- metal sleeve either cut or replaced to fit the wagon control arm (sleeve length? sleeve bolt hole size?)

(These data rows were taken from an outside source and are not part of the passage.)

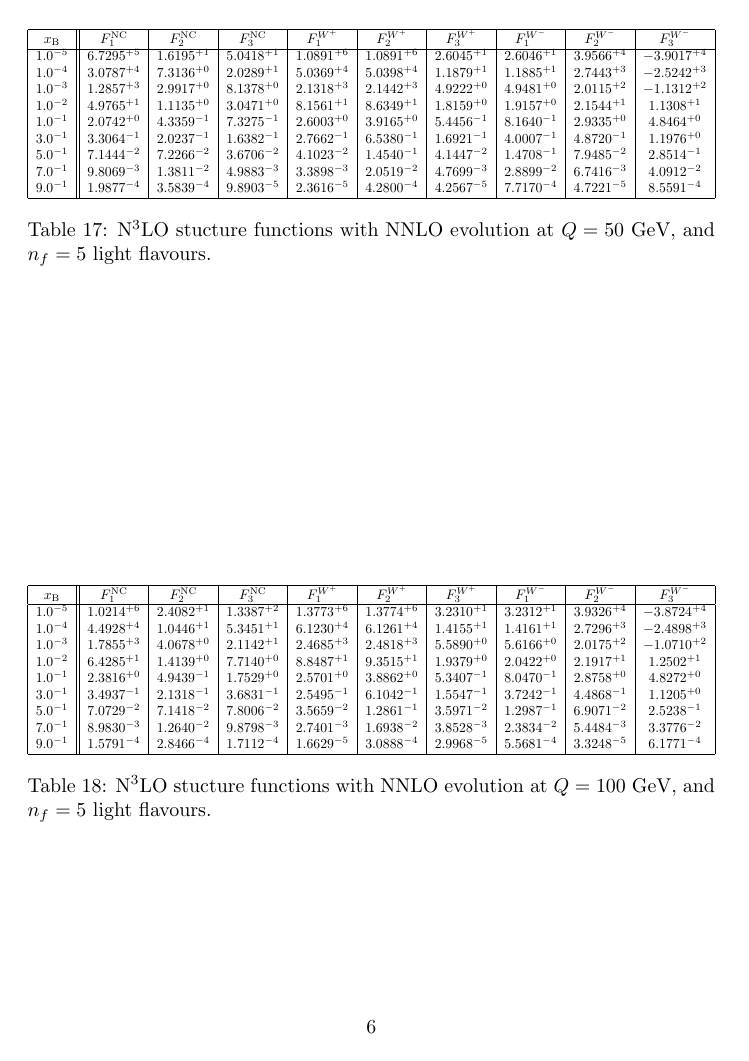
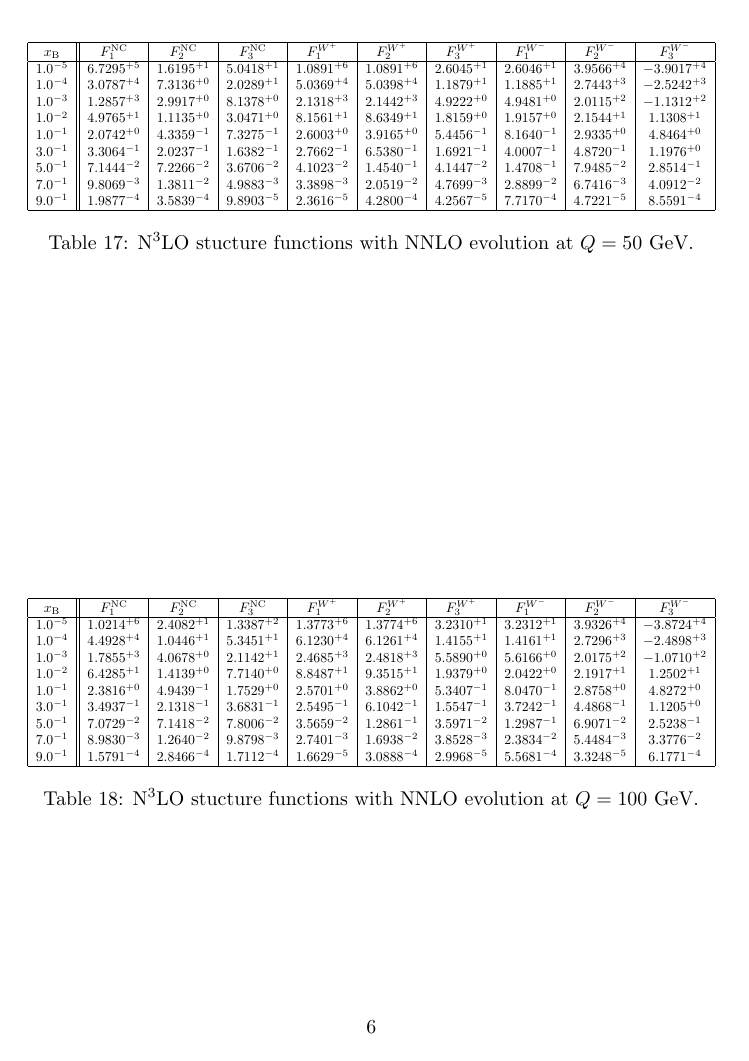
Before and after one commit to alexanderkarlberg/n3lo-structure-function-benchmarks, a LaTeX document (tables/tables.tex, which reads tables/table_N1LO_APFEL.tex, tables/table_N1LO_HOPPET.tex, tables/table_N2LO_APFEL.tex): page 6 of 6. The pictures show the PDF file tables/tables.pdf that the author committed with the source.

Commit message:
Small fix in the benchmark tables

```diff
--- a/tables/table_N1LO_APFEL.tex
+++ b/tables/table_N1LO_APFEL.tex
@@ -15,7 +15,7 @@ $ 7.0^{-1}$ & $ 3.7649^{-2}$ & $ 5.3128^{-2}$ & $ 4.0874^{-5}$ & $ 1.5406^{-2}$
 $ 9.0^{-1}$ & $ 1.6475^{-3}$ & $ 2.9702^{-3}$ & $ 1.7405^{-6}$ & $ 2.2898^{-4}$ & $ 3.6497^{-3}$ & $ 4.1266^{-4}$ & $ 6.5798^{-3}$ & $ 4.5806^{-4}$ & $ 7.2985^{-3}$ \\
 \hline
 \end{tabular}
-\end{adjustbox}\caption{NLO stucture functions with NLO evolution at $Q = 2$ GeV, and $n_f=5$ light flavours.}
+\end{adjustbox}\caption{NLO stucture functions with NLO evolution at $Q = 2$ GeV.}
 \label{tab:N1LO-Q2}
 \end{table}
 
@@ -37,7 +37,7 @@ $ 7.0^{-1}$ & $ 9.7862^{-3}$ & $ 1.3749^{-2}$ & $ 4.9771^{-3}$ & $ 3.3390^{-3}$
 $ 9.0^{-1}$ & $ 1.7778^{-4}$ & $ 3.2027^{-4}$ & $ 8.8431^{-5}$ & $ 2.0508^{-5}$ & $ 3.8298^{-4}$ & $ 3.6939^{-5}$ & $ 6.8993^{-4}$ & $ 4.1020^{-5}$ & $ 7.6590^{-4}$ \\
 \hline
 \end{tabular}
-\end{adjustbox}\caption{NLO stucture functions with NLO evolution at $Q = 50$ GeV, and $n_f=5$ light flavours.}
+\end{adjustbox}\caption{NLO stucture functions with NLO evolution at $Q = 50$ GeV.}
 \label{tab:N1LO-Q50}
 \end{table}
 
@@ -59,6 +59,6 @@ $ 7.0^{-1}$ & $ 9.0080^{-3}$ & $ 1.2651^{-2}$ & $ 9.9079^{-3}$ & $ 2.7203^{-3}$
 $ 9.0^{-1}$ & $ 1.4497^{-4}$ & $ 2.6113^{-4}$ & $ 1.5706^{-4}$ & $ 1.4904^{-5}$ & $ 2.8369^{-4}$ & $ 2.6843^{-5}$ & $ 5.1103^{-4}$ & $ 2.9810^{-5}$ & $ 5.6734^{-4}$ \\
 \hline
 \end{tabular}
-\end{adjustbox}\caption{NLO stucture functions with NLO evolution at $Q = 100$ GeV, and $n_f=5$ light flavours.}
+\end{adjustbox}\caption{NLO stucture functions with NLO evolution at $Q = 100$ GeV.}
 \label{tab:N1LO-Q100}
 \end{table}
--- a/tables/table_N1LO_HOPPET.tex
+++ b/tables/table_N1LO_HOPPET.tex
@@ -15,7 +15,7 @@ $ 7.0^{-1}$ & $ 3.7649^{-2}$ & $ 5.3128^{-2}$ & $ 4.0874^{-5}$ & $ 1.5406^{-2}$
 $ 9.0^{-1}$ & $ 1.6475^{-3}$ & $ 2.9702^{-3}$ & $ 1.7405^{-6}$ & $ 2.2898^{-4}$ & $ 3.6497^{-3}$ & $ 4.1266^{-4}$ & $ 6.5798^{-3}$ & $ 4.5806^{-4}$ & $ 7.2985^{-3}$ \\
 \hline
 \end{tabular}
-\end{adjustbox}\caption{NLO stucture functions with NLO evolution at $Q = 2$ GeV, and $n_f=5$ light flavours.}
+\end{adjustbox}\caption{NLO stucture functions with NLO evolution at $Q = 2$ GeV.}
 \label{tab:N1LO-Q2}
 \end{table}
 
@@ -37,7 +37,7 @@ $ 7.0^{-1}$ & $ 9.7862^{-3}$ & $ 1.3749^{-2}$ & $ 4.9771^{-3}$ & $ 3.3390^{-3}$
 $ 9.0^{-1}$ & $ 1.7778^{-4}$ & $ 3.2027^{-4}$ & $ 8.8431^{-5}$ & $ 2.0508^{-5}$ & $ 3.8298^{-4}$ & $ 3.6939^{-5}$ & $ 6.8993^{-4}$ & $ 4.1020^{-5}$ & $ 7.6590^{-4}$ \\
 \hline
 \end{tabular}
-\end{adjustbox}\caption{NLO stucture functions with NLO evolution at $Q = 50$ GeV, and $n_f=5$ light flavours.}
+\end{adjustbox}\caption{NLO stucture functions with NLO evolution at $Q = 50$ GeV.}
 \label{tab:N1LO-Q50}
 \end{table}
 
@@ -59,6 +59,6 @@ $ 7.0^{-1}$ & $ 9.0080^{-3}$ & $ 1.2651^{-2}$ & $ 9.9079^{-3}$ & $ 2.7203^{-3}$
 $ 9.0^{-1}$ & $ 1.4497^{-4}$ & $ 2.6113^{-4}$ & $ 1.5706^{-4}$ & $ 1.4904^{-5}$ & $ 2.8369^{-4}$ & $ 2.6843^{-5}$ & $ 5.1103^{-4}$ & $ 2.9810^{-5}$ & $ 5.6734^{-4}$ \\
 \hline
 \end{tabular}
-\end{adjustbox}\caption{NLO stucture functions with NLO evolution at $Q = 100$ GeV, and $n_f=5$ light flavours.}
+\end{adjustbox}\caption{NLO stucture functions with NLO evolution at $Q = 100$ GeV.}
 \label{tab:N1LO-Q100}
 \end{table}
--- a/tables/table_N2LO_APFEL.tex
+++ b/tables/table_N2LO_APFEL.tex
@@ -15,7 +15,7 @@ $ 7.0^{-1}$ & $ 4.0922^{-2}$ & $ 5.8220^{-2}$ & $ 4.4505^{-5}$ & $ 1.7516^{-2}$
 $ 9.0^{-1}$ & $ 2.3255^{-3}$ & $ 4.1997^{-3}$ & $ 2.4590^{-6}$ & $ 3.4231^{-4}$ & $ 5.1469^{-3}$ & $ 6.1765^{-4}$ & $ 9.2950^{-3}$ & $ 6.8477^{-4}$ & $ 1.0292^{-2}$ \\
 \hline
 \end{tabular}
-\end{adjustbox}\caption{NNLO stucture functions with NNLO evolution at $Q = 2$ GeV, and $n_f=5$ light flavours.}
+\end{adjustbox}\caption{NNLO stucture functions with NNLO evolution at $Q = 2$ GeV.}
 \label{tab:N2LO-Q2}
 \end{table}
 
@@ -37,7 +37,7 @@ $ 7.0^{-1}$ & $ 9.7708^{-3}$ & $ 1.3750^{-2}$ & $ 4.9694^{-3}$ & $ 3.3652^{-3}$
 $ 9.0^{-1}$ & $ 1.9106^{-4}$ & $ 3.4438^{-4}$ & $ 9.5055^{-5}$ & $ 2.2447^{-5}$ & $ 4.1147^{-4}$ & $ 4.0449^{-5}$ & $ 7.4166^{-4}$ & $ 4.4884^{-5}$ & $ 8.2287^{-4}$ \\
 \hline
 \end{tabular}
-\end{adjustbox}\caption{NNLO stucture functions with NNLO evolution at $Q = 50$ GeV, and $n_f=5$ light flavours.}
+\end{adjustbox}\caption{NNLO stucture functions with NNLO evolution at $Q = 50$ GeV.}
 \label{tab:N2LO-Q50}
 \end{table}
 
@@ -59,6 +59,6 @@ $ 7.0^{-1}$ & $ 8.9559^{-3}$ & $ 1.2595^{-2}$ & $ 9.8495^{-3}$ & $ 2.7246^{-3}$
 $ 9.0^{-1}$ & $ 1.5308^{-4}$ & $ 2.7588^{-4}$ & $ 1.6587^{-4}$ & $ 1.5980^{-5}$ & $ 2.9948^{-4}$ & $ 2.8791^{-5}$ & $ 5.3972^{-4}$ & $ 3.1950^{-5}$ & $ 5.9890^{-4}$ \\
 \hline
 \end{tabular}
-\end{adjustbox}\caption{NNLO stucture functions with NNLO evolution at $Q = 100$ GeV, and $n_f=5$ light flavours.}
+\end{adjustbox}\caption{NNLO stucture functions with NNLO evolution at $Q = 100$ GeV.}
 \label{tab:N2LO-Q100}
 \end{table}
--- a/tables/table_N2LO_HOPPET.tex
+++ b/tables/table_N2LO_HOPPET.tex
@@ -15,7 +15,7 @@ $ 7.0^{-1}$ & $ 4.0922^{-2}$ & $ 5.8220^{-2}$ & $ 4.4505^{-5}$ & $ 1.7516^{-2}$
 $ 9.0^{-1}$ & $ 2.3255^{-3}$ & $ 4.1996^{-3}$ & $ 2.4590^{-6}$ & $ 3.4231^{-4}$ & $ 5.1469^{-3}$ & $ 6.1765^{-4}$ & $ 9.2950^{-3}$ & $ 6.8477^{-4}$ & $ 1.0292^{-2}$ \\
 \hline
 \end{tabular}
-\end{adjustbox}\caption{NNLO stucture functions with NNLO evolution at $Q = 2$ GeV, and $n_f=5$ light flavours.}
+\end{adjustbox}\caption{NNLO stucture functions with NNLO evolution at $Q = 2$ GeV.}
 \label{tab:N2LO-Q2}
 \end{table}
 
@@ -37,7 +37,7 @@ $ 7.0^{-1}$ & $ 9.7708^{-3}$ & $ 1.3750^{-2}$ & $ 4.9694^{-3}$ & $ 3.3652^{-3}$
 $ 9.0^{-1}$ & $ 1.9106^{-4}$ & $ 3.4438^{-4}$ & $ 9.5055^{-5}$ & $ 2.2447^{-5}$ & $ 4.1147^{-4}$ & $ 4.0449^{-5}$ & $ 7.4166^{-4}$ & $ 4.4884^{-5}$ & $ 8.2286^{-4}$ \\
 \hline
 \end{tabular}
-\end{adjustbox}\caption{NNLO stucture functions with NNLO evolution at $Q = 50$ GeV, and $n_f=5$ light flavours.}
+\end{adjustbox}\caption{NNLO stucture functions with NNLO evolution at $Q = 50$ GeV.}
 \label{tab:N2LO-Q50}
 \end{table}
 
@@ -59,6 +59,6 @@ $ 7.0^{-1}$ & $ 8.9559^{-3}$ & $ 1.2595^{-2}$ & $ 9.8495^{-3}$ & $ 2.7245^{-3}$
 $ 9.0^{-1}$ & $ 1.5308^{-4}$ & $ 2.7587^{-4}$ & $ 1.6587^{-4}$ & $ 1.5980^{-5}$ & $ 2.9948^{-4}$ & $ 2.8791^{-5}$ & $ 5.3971^{-4}$ & $ 3.1950^{-5}$ & $ 5.9890^{-4}$ \\
 \hline
 \end{tabular}
-\end{adjustbox}\caption{NNLO stucture functions with NNLO evolution at $Q = 100$ GeV, and $n_f=5$ light flavours.}
+\end{adjustbox}\caption{NNLO stucture functions with NNLO evolution at $Q = 100$ GeV.}
 \label{tab:N2LO-Q100}
 \end{table}
--- a/tables/table_N3LO_APFEL.tex
+++ b/tables/table_N3LO_APFEL.tex
@@ -15,7 +15,7 @@ $ 7.0^{-1}$ & $ 4.1966^{-2}$ & $ 6.0233^{-2}$ & $ 4.5715^{-5}$ & $ 1.8563^{-2}$
 $ 9.0^{-1}$ & $ 2.9251^{-3}$ & $ 5.2931^{-3}$ & $ 3.0959^{-6}$ & $ 4.5450^{-4}$ & $ 6.4683^{-3}$ & $ 8.2129^{-4}$ & $ 1.1705^{-2}$ & $ 9.0922^{-4}$ & $ 1.2935^{-2}$ \\
 \hline
 \end{tabular}
-\end{adjustbox}\caption{N$^{3}$LO stucture functions with NNLO evolution at $Q = 2$ GeV, and $n_f=5$ light flavours.}
+\end{adjustbox}\caption{N$^{3}$LO stucture functions with NNLO evolution at $Q = 2$ GeV.}
 \label{tab:N3LO-Q2}
 \end{table}
 
@@ -37,7 +37,7 @@ $ 7.0^{-1}$ & $ 9.8069^{-3}$ & $ 1.3811^{-2}$ & $ 4.9883^{-3}$ & $ 3.3899^{-3}$
 $ 9.0^{-1}$ & $ 1.9877^{-4}$ & $ 3.5839^{-4}$ & $ 9.8903^{-5}$ & $ 2.3616^{-5}$ & $ 4.2800^{-4}$ & $ 4.2567^{-5}$ & $ 7.7170^{-4}$ & $ 4.7221^{-5}$ & $ 8.5591^{-4}$ \\
 \hline
 \end{tabular}
-\end{adjustbox}\caption{N$^{3}$LO stucture functions with NNLO evolution at $Q = 50$ GeV, and $n_f=5$ light flavours.}
+\end{adjustbox}\caption{N$^{3}$LO stucture functions with NNLO evolution at $Q = 50$ GeV.}
 \label{tab:N3LO-Q50}
 \end{table}
 
@@ -59,6 +59,6 @@ $ 7.0^{-1}$ & $ 8.9830^{-3}$ & $ 1.2640^{-2}$ & $ 9.8798^{-3}$ & $ 2.7401^{-3}$
 $ 9.0^{-1}$ & $ 1.5791^{-4}$ & $ 2.8466^{-4}$ & $ 1.7112^{-4}$ & $ 1.6629^{-5}$ & $ 3.0888^{-4}$ & $ 2.9968^{-5}$ & $ 5.5681^{-4}$ & $ 3.3248^{-5}$ & $ 6.1771^{-4}$ \\
 \hline
 \end{tabular}
-\end{adjustbox}\caption{N$^{3}$LO stucture functions with NNLO evolution at $Q = 100$ GeV, and $n_f=5$ light flavours.}
+\end{adjustbox}\caption{N$^{3}$LO stucture functions with NNLO evolution at $Q = 100$ GeV.}
 \label{tab:N3LO-Q100}
 \end{table}
--- a/tables/table_N3LO_HOPPET.tex
+++ b/tables/table_N3LO_HOPPET.tex
@@ -15,7 +15,7 @@ $ 7.0^{-1}$ & $ 4.1966^{-2}$ & $ 6.0233^{-2}$ & $ 4.5715^{-5}$ & $ 1.8563^{-2}$
 $ 9.0^{-1}$ & $ 2.9251^{-3}$ & $ 5.2931^{-3}$ & $ 3.0959^{-6}$ & $ 4.5450^{-4}$ & $ 6.4683^{-3}$ & $ 8.2128^{-4}$ & $ 1.1705^{-2}$ & $ 9.0922^{-4}$ & $ 1.2935^{-2}$ \\
 \hline
 \end{tabular}
-\end{adjustbox}\caption{N$^{3}$LO stucture functions with NNLO evolution at $Q = 2$ GeV, and $n_f=5$ light flavours.}
+\end{adjustbox}\caption{N$^{3}$LO stucture functions with NNLO evolution at $Q = 2$ GeV.}
 \label{tab:N3LO-Q2}
 \end{table}
 
@@ -37,7 +37,7 @@ $ 7.0^{-1}$ & $ 9.8069^{-3}$ & $ 1.3811^{-2}$ & $ 4.9883^{-3}$ & $ 3.3898^{-3}$
 $ 9.0^{-1}$ & $ 1.9877^{-4}$ & $ 3.5839^{-4}$ & $ 9.8903^{-5}$ & $ 2.3616^{-5}$ & $ 4.2800^{-4}$ & $ 4.2567^{-5}$ & $ 7.7170^{-4}$ & $ 4.7221^{-5}$ & $ 8.5591^{-4}$ \\
 \hline
 \end{tabular}
-\end{adjustbox}\caption{N$^{3}$LO stucture functions with NNLO evolution at $Q = 50$ GeV, and $n_f=5$ light flavours.}
+\end{adjustbox}\caption{N$^{3}$LO stucture functions with NNLO evolution at $Q = 50$ GeV.}
 \label{tab:N3LO-Q50}
 \end{table}
 
@@ -59,6 +59,6 @@ $ 7.0^{-1}$ & $ 8.9830^{-3}$ & $ 1.2640^{-2}$ & $ 9.8798^{-3}$ & $ 2.7401^{-3}$
 $ 9.0^{-1}$ & $ 1.5791^{-4}$ & $ 2.8466^{-4}$ & $ 1.7112^{-4}$ & $ 1.6629^{-5}$ & $ 3.0888^{-4}$ & $ 2.9968^{-5}$ & $ 5.5681^{-4}$ & $ 3.3248^{-5}$ & $ 6.1771^{-4}$ \\
 \hline
 \end{tabular}
-\end{adjustbox}\caption{N$^{3}$LO stucture functions with NNLO evolution at $Q = 100$ GeV, and $n_f=5$ light flavours.}
+\end{adjustbox}\caption{N$^{3}$LO stucture functions with NNLO evolution at $Q = 100$ GeV.}
 \label{tab:N3LO-Q100}
 \end{table}
```
Also changed, not shown: tables/table_N0LO_APFEL.tex (+3 -3 lines), tables/table_N0LO_HOPPET.tex (+3 -3 lines), tables/tables.pdf, 1 other file.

- is the ball stud the same size as the 17mm bolt head you find on the GD/GG that connects to the sway bar?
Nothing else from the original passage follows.